* [Task statement]: Nothing but the pictures should be dropped; repeat the rest of the data below exactly.

── Dataset

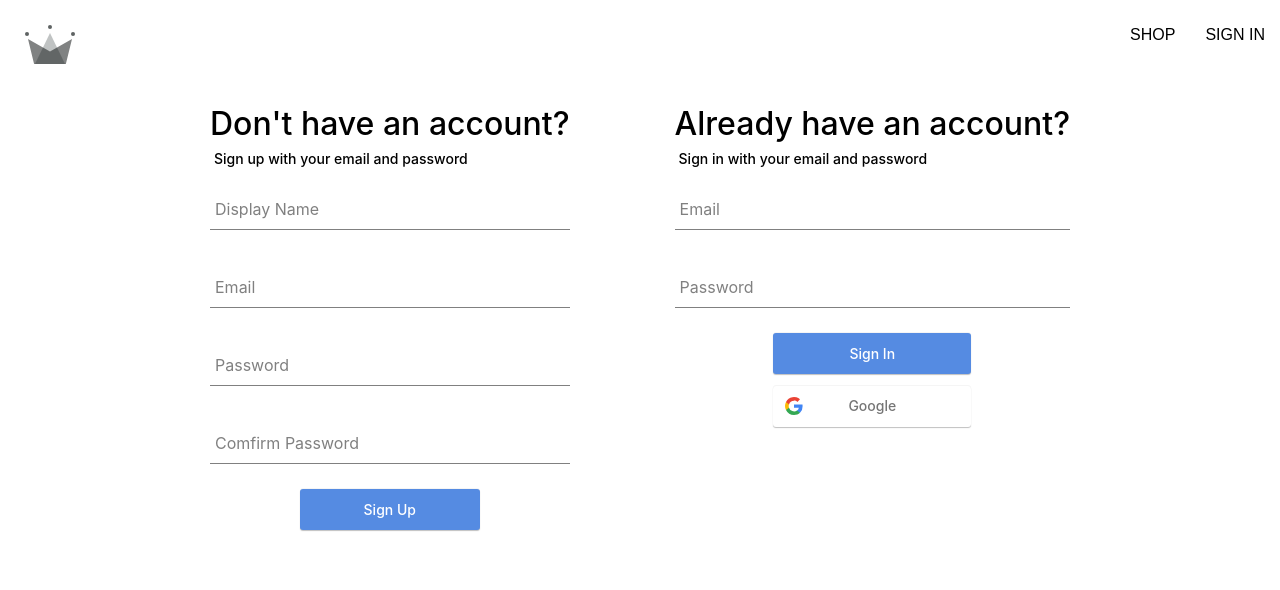
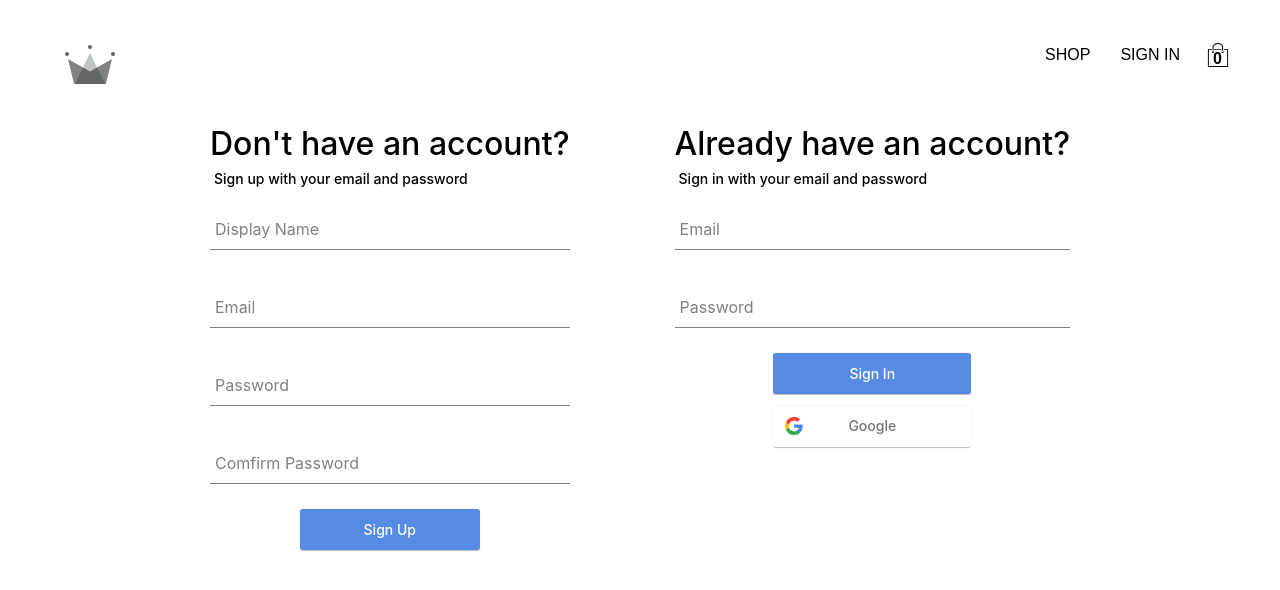
Before and after one commit to kfirkfir89/nana-style, a React (Create React App) app: page /auth in a window 1280 px wide. Shown: the top 590 px of the page. Built offline with nearby package versions, Linux system fonts and the light colour scheme; no server answers; a web font is replaced by a local one.

Commit message:
adding cart context and shopping icon as well as cart dropdown

```diff
--- /dev/null
+++ b/src/components/cart-dropdown/cart-dropdown.componenet.jsx
@@ -0,0 +1,17 @@
+import Button from '../button/button.component';
+
+import './cart-dropdown.styles.scss';
+
+const CartDropdown = () => {
+
+  return(
+    <div className='cart-dropdown-container'>
+      <div className='cart-items'>
+        <Button buttonType='defaultBtn'>CHECK OUT</Button>
+      </div>
+    </div>
+  )
+
+}
+
+export default CartDropdown;
--- /dev/null
+++ b/src/components/cart-dropdown/cart-dropdown.styles.scss
@@ -0,0 +1,29 @@
+.cart-dropdown-container {
+  position: absolute;
+  width: 240px;
+  height: 340px;
+  display: flex;
+  flex-direction: column;
+  padding: 20px;
+  border: 1px solid black;
+  background-color: white;
+  top: 90px;
+  right: 40px;
+  z-index: 5;
+
+  .empty-message {
+    font-size: 18px;
+    margin: 50px auto;
+  }
+
+  .cart-items {
+    height: 340px;
+    display: flex;
+    flex-direction: column;
+    overflow-y:auto ;
+  }
+
+  button {
+    margin-top: auto;
+  }
+}
--- /dev/null
+++ b/src/components/cart-icon/cart-icon.component.jsx
@@ -0,0 +1,22 @@
+import { useContext } from 'react';
+
+import { ReactComponent as ShoppingIcon } from '../../assets/shopping-bag.svg';
+import { CartContext } from '../../contexts/cart.context';
+
+import './cart-icon.styles.scss';
+
+const CartIcon = () => {
+  const { isCartOpen, setIsCartOpen } = useContext(CartContext);
+
+  const toggleIsCartOpen = () => {setIsCartOpen(!isCartOpen)};
+
+  return(
+    <div className='cart-icon-container' onClick={toggleIsCartOpen}>
+     <ShoppingIcon className='shopping-icon'/>
+     <span className='item-count'>0</span>
+    </div>
+  )
+
+}
+
+export default CartIcon;
--- /dev/null
+++ b/src/components/cart-icon/cart-icon.styles.scss
@@ -0,0 +1,21 @@
+.cart-icon-container {
+  width: 45px;
+  height: 45px;
+  position: relative;
+  display: flex;
+  align-items: center;
+  justify-content: center;
+  cursor: pointer;
+
+  .shopping-icon {
+    width: 24px;
+    height: 24px;
+  }
+
+  .item-count {
+    position: absolute;
+    font-size: 16px;
+    font-weight: bold;
+    bottom: 7px;
+  }
+}
--- /dev/null
+++ b/src/contexts/cart.context.jsx
@@ -0,0 +1,14 @@
+import { createContext, useState } from "react";
+
+export const CartContext = createContext({
+  isCartOpen: false,
+  setIsCartOpen: () => {},
+})
+
+export const CartProvider = ({ children }) => {
+
+  const [ isCartOpen, setIsCartOpen ] = useState(false);
+  const value = { isCartOpen, setIsCartOpen };
+
+  return <CartContext.Provider value={value}>{children}</CartContext.Provider>
+}
--- a/src/index.js
+++ b/src/index.js
@@ -6,6 +6,7 @@
 import App from './App';
 import { UserProvier } from './contexts/user.context';
 import { ProductsProvider } from './contexts/products.context';
+import { CartProvider } from './contexts/cart.context';
 
 import './index.scss';
 
@@ -15,7 +16,9 @@
     <BrowserRouter>
       <UserProvier>
         <ProductsProvider>
-          <App />
+          <CartProvider>
+            <App />
+          </CartProvider>
         </ProductsProvider>
       </UserProvier>
     </BrowserRouter>
--- a/src/index.scss
+++ b/src/index.scss
@@ -5,6 +5,7 @@
 
 body {
   margin: 0;
+  padding: 20px 40px;
   font-family: 'Sono',sans-serif;
   -webkit-font-smoothing: antialiased;
   -moz-osx-font-smoothing: grayscale;
--- a/src/routes/navigation/navigation.component.jsx
+++ b/src/routes/navigation/navigation.component.jsx
@@ -1,8 +1,12 @@
 import { Fragment, useContext } from "react";
 import { Outlet, Link } from "react-router-dom";
 
+import CartIcon from "../../components/cart-icon/cart-icon.component";
+import CartDropdown from "../../components/cart-dropdown/cart-dropdown.componenet";
+
 import { ReactComponent as CrwnLogo } from "../../assets/crown.svg";
-import { UserContext } from '../../contexts/user.context'
+import { UserContext } from '../../contexts/user.context';
+import { CartContext } from "../../contexts/cart.context";
 
 import { signOutUser } from '../../utils/firebase/firebase.utils'
 
@@ -10,7 +14,7 @@
 
 const Navigation = () => {
   const { currentUser } = useContext(UserContext);
-
+  const { isCartOpen } = useContext(CartContext);
   return(
     <Fragment>
       <div className="navigation">
@@ -27,7 +31,9 @@
               :
               (<Link className="nav-link" to="/auth">SIGN IN</Link>)
           }
+          <CartIcon />
         </div>
+        {isCartOpen && <CartDropdown />}
       </div>
       <Outlet />
     </Fragment>
```
Also changed, not shown: src/assets/shopping-bag.svg (added).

────

* [Response to the exercise]:
Before and after one commit to kfirkfir89/nana-style, a React (Create React App) app: page /auth in a window 1280 px wide. Shown: the top 590 px of the page. Built offline with nearby package versions, Linux system fonts and the light colour scheme; no server answers; a web font is replaced by a local one.

Commit message:
adding cart context and shopping icon as well as cart dropdown

```diff
--- /dev/null
+++ b/src/components/cart-dropdown/cart-dropdown.componenet.jsx
@@ -0,0 +1,17 @@
+import Button from '../button/button.component';
+
+import './cart-dropdown.styles.scss';
+
+const CartDropdown = () => {
+
+  return(
+    <div className='cart-dropdown-container'>
+      <div className='cart-items'>
+        <Button buttonType='defaultBtn'>CHECK OUT</Button>
+      </div>
+    </div>
+  )
+
+}
+
+export default CartDropdown;
--- /dev/null
+++ b/src/components/cart-dropdown/cart-dropdown.styles.scss
@@ -0,0 +1,29 @@
+.cart-dropdown-container {
+  position: absolute;
+  width: 240px;
+  height: 340px;
+  display: flex;
+  flex-direction: column;
+  padding: 20px;
+  border: 1px solid black;
+  background-color: white;
+  top: 90px;
+  right: 40px;
+  z-index: 5;
+
+  .empty-message {
+    font-size: 18px;
+    margin: 50px auto;
+  }
+
+  .cart-items {
+    height: 340px;
+    display: flex;
+    flex-direction: column;
+    overflow-y:auto ;
+  }
+
+  button {
+    margin-top: auto;
+  }
+}
--- /dev/null
+++ b/src/components/cart-icon/cart-icon.component.jsx
@@ -0,0 +1,22 @@
+import { useContext } from 'react';
+
+import { ReactComponent as ShoppingIcon } from '../../assets/shopping-bag.svg';
+import { CartContext } from '../../contexts/cart.context';
+
+import './cart-icon.styles.scss';
+
+const CartIcon = () => {
+  const { isCartOpen, setIsCartOpen } = useContext(CartContext);
+
+  const toggleIsCartOpen = () => {setIsCartOpen(!isCartOpen)};
+
+  return(
+    <div className='cart-icon-container' onClick={toggleIsCartOpen}>
+     <ShoppingIcon className='shopping-icon'/>
+     <span className='item-count'>0</span>
+    </div>
+  )
+
+}
+
+export default CartIcon;
--- /dev/null
+++ b/src/components/cart-icon/cart-icon.styles.scss
@@ -0,0 +1,21 @@
+.cart-icon-container {
+  width: 45px;
+  height: 45px;
+  position: relative;
+  display: flex;
+  align-items: center;
+  justify-content: center;
+  cursor: pointer;
+
+  .shopping-icon {
+    width: 24px;
+    height: 24px;
+  }
+
+  .item-count {
+    position: absolute;
+    font-size: 16px;
+    font-weight: bold;
+    bottom: 7px;
+  }
+}
--- /dev/null
+++ b/src/contexts/cart.context.jsx
@@ -0,0 +1,14 @@
+import { createContext, useState } from "react";
+
+export const CartContext = createContext({
+  isCartOpen: false,
+  setIsCartOpen: () => {},
+})
+
+export const CartProvider = ({ children }) => {
+
+  const [ isCartOpen, setIsCartOpen ] = useState(false);
+  const value = { isCartOpen, setIsCartOpen };
+
+  return <CartContext.Provider value={value}>{children}</CartContext.Provider>
+}
--- a/src/index.js
+++ b/src/index.js
@@ -6,6 +6,7 @@
 import App from './App';
 import { UserProvier } from './contexts/user.context';
 import { ProductsProvider } from './contexts/products.context';
+import { CartProvider } from './contexts/cart.context';
 
 import './index.scss';
 
@@ -15,7 +16,9 @@
     <BrowserRouter>
       <UserProvier>
         <ProductsProvider>
-          <App />
+          <CartProvider>
+            <App />
+          </CartProvider>
         </ProductsProvider>
       </UserProvier>
     </BrowserRouter>
--- a/src/index.scss
+++ b/src/index.scss
@@ -5,6 +5,7 @@
 
 body {
   margin: 0;
+  padding: 20px 40px;
   font-family: 'Sono',sans-serif;
   -webkit-font-smoothing: antialiased;
   -moz-osx-font-smoothing: grayscale;
--- a/src/routes/navigation/navigation.component.jsx
+++ b/src/routes/navigation/navigation.component.jsx
@@ -1,8 +1,12 @@
 import { Fragment, useContext } from "react";
 import { Outlet, Link } from "react-router-dom";
 
+import CartIcon from "../../components/cart-icon/cart-icon.component";
+import CartDropdown from "../../components/cart-dropdown/cart-dropdown.componenet";
+
 import { ReactComponent as CrwnLogo } from "../../assets/crown.svg";
-import { UserContext } from '../../contexts/user.context'
+import { UserContext } from '../../contexts/user.context';
+import { CartContext } from "../../contexts/cart.context";
 
 import { signOutUser } from '../../utils/firebase/firebase.utils'
 
@@ -10,7 +14,7 @@
 
 const Navigation = () => {
   const { currentUser } = useContext(UserContext);
-
+  const { isCartOpen } = useContext(CartContext);
   return(
     <Fragment>
       <div className="navigation">
@@ -27,7 +31,9 @@
               :
               (<Link className="nav-link" to="/auth">SIGN IN</Link>)
           }
+          <CartIcon />
         </div>
+        {isCartOpen && <CartDropdown />}
       </div>
       <Outlet />
     </Fragment>
```
Also changed, not shown: src/assets/shopping-bag.svg (added).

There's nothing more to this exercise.